Here, you can explore all the data that Google has collected on you and delete it based on a date range and products. To delete all your Google data:
Click Delete activity by in the left navigation panel.
Select All time as the date range and check the box Select all for the product data you want to delete.
Click Apply and then, Delete — and it’s gone.
Removing your personal information from Google search results is more complicated. Google doesn’t generally like to get involved unless there’s a legal reason. You can visit Google’s support page about removing personal information to learn more.
You wouldn’t tell a stranger where you live or what you buy — why should it be any different online? Besides Google, there are plenty of other companies and third-party data brokers that want to collect your data to earn more money — not to mention cybercriminals looking to use your personal data for shady or illegal purposes.
Avast BreachGuard helps you adjust the privacy settings of your online accounts to limit what you share publicly on the web, reducing the amount of information that companies can collect about you. BreachGuard also prevents your information from being misused by sending automated requests to data brokers to remove your personal data from their databases.

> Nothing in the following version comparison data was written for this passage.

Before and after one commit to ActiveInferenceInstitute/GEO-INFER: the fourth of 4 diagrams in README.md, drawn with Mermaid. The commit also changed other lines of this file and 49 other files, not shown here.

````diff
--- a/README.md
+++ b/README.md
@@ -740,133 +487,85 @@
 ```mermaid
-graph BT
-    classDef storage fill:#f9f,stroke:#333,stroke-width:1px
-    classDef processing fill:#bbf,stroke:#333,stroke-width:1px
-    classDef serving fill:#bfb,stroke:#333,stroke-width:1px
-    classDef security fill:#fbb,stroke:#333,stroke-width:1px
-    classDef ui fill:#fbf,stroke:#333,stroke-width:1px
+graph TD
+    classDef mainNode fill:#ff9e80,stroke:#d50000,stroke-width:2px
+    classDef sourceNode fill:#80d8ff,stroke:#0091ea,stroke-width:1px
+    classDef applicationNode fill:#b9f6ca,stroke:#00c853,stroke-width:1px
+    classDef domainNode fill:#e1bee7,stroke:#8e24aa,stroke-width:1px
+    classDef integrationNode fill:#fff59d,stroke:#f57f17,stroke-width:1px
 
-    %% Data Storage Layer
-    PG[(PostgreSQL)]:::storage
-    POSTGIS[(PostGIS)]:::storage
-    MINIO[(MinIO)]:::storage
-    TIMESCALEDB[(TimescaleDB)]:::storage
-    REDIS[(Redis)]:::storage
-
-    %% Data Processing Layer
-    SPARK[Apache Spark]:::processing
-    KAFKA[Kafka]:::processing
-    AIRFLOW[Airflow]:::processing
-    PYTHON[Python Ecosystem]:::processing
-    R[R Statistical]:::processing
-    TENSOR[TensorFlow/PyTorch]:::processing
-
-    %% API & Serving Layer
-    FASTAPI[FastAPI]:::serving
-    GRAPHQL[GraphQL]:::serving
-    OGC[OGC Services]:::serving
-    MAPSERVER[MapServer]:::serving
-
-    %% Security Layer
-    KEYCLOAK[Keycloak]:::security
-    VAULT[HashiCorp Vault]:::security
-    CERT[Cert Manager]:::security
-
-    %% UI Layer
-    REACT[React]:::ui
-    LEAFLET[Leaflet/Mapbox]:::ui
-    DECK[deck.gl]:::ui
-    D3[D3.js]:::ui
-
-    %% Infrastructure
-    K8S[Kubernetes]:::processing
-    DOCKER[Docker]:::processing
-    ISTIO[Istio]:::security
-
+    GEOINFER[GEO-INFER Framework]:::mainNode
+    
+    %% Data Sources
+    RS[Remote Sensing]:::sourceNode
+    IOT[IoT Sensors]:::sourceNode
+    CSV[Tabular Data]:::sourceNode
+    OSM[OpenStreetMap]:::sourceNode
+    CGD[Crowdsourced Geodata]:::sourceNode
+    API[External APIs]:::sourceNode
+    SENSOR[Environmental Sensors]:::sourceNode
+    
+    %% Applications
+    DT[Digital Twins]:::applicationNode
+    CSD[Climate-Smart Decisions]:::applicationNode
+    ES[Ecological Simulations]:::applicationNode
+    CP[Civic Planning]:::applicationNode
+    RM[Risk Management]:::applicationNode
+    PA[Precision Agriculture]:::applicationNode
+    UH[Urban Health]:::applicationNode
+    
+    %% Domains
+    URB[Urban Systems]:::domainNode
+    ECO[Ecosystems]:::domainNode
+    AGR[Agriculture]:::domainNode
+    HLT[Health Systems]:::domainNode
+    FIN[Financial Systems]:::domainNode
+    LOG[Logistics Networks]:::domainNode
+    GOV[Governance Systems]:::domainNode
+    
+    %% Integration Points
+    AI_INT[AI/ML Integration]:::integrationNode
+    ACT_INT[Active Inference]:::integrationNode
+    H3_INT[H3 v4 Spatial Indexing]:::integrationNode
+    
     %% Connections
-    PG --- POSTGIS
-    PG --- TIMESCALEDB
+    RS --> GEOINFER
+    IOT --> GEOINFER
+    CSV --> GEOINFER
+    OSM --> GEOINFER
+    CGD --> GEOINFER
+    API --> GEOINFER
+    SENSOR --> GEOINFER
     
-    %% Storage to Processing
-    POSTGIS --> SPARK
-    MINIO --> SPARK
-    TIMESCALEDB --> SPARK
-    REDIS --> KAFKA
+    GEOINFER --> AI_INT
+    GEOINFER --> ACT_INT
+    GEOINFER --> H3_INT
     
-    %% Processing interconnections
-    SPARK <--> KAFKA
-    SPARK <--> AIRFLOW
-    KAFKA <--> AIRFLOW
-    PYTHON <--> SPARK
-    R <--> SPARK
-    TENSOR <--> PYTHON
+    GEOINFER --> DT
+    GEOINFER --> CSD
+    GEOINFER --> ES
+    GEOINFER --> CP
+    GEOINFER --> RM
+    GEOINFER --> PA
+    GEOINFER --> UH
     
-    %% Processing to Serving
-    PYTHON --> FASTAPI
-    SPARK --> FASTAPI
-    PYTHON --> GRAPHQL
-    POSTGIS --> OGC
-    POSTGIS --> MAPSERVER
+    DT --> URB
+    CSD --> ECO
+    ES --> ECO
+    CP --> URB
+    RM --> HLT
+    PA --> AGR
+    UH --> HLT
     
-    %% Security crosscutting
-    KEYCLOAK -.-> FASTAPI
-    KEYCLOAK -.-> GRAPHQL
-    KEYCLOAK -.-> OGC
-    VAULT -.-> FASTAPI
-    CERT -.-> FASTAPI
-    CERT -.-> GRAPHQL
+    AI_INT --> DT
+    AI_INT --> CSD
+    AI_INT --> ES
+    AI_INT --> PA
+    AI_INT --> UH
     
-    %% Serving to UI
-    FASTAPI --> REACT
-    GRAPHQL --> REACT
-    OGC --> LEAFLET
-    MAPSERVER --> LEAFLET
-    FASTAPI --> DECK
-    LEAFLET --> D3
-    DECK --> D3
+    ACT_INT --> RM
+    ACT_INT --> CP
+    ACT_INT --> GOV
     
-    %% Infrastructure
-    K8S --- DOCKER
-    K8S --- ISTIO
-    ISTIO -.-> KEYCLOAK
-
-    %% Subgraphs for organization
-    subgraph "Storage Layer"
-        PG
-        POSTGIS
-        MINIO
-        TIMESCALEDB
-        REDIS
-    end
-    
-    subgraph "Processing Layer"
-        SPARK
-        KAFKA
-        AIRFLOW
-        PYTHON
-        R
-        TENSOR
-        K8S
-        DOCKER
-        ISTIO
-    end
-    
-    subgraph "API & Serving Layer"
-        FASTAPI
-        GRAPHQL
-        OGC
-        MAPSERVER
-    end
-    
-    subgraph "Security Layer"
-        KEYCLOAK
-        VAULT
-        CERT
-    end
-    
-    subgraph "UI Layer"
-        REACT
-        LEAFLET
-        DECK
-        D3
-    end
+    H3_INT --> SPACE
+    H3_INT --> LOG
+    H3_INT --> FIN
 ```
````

Additionally, Avast BreachGuard keeps watch over your personal information, scanning the dark web to see if your data has been exposed. If your data shows up, BreachGuard notifies you immediately to make sure you take the right steps to protect yourself. Keep control of your data with Avast BreachGuard so that your personal information stays just that — yours.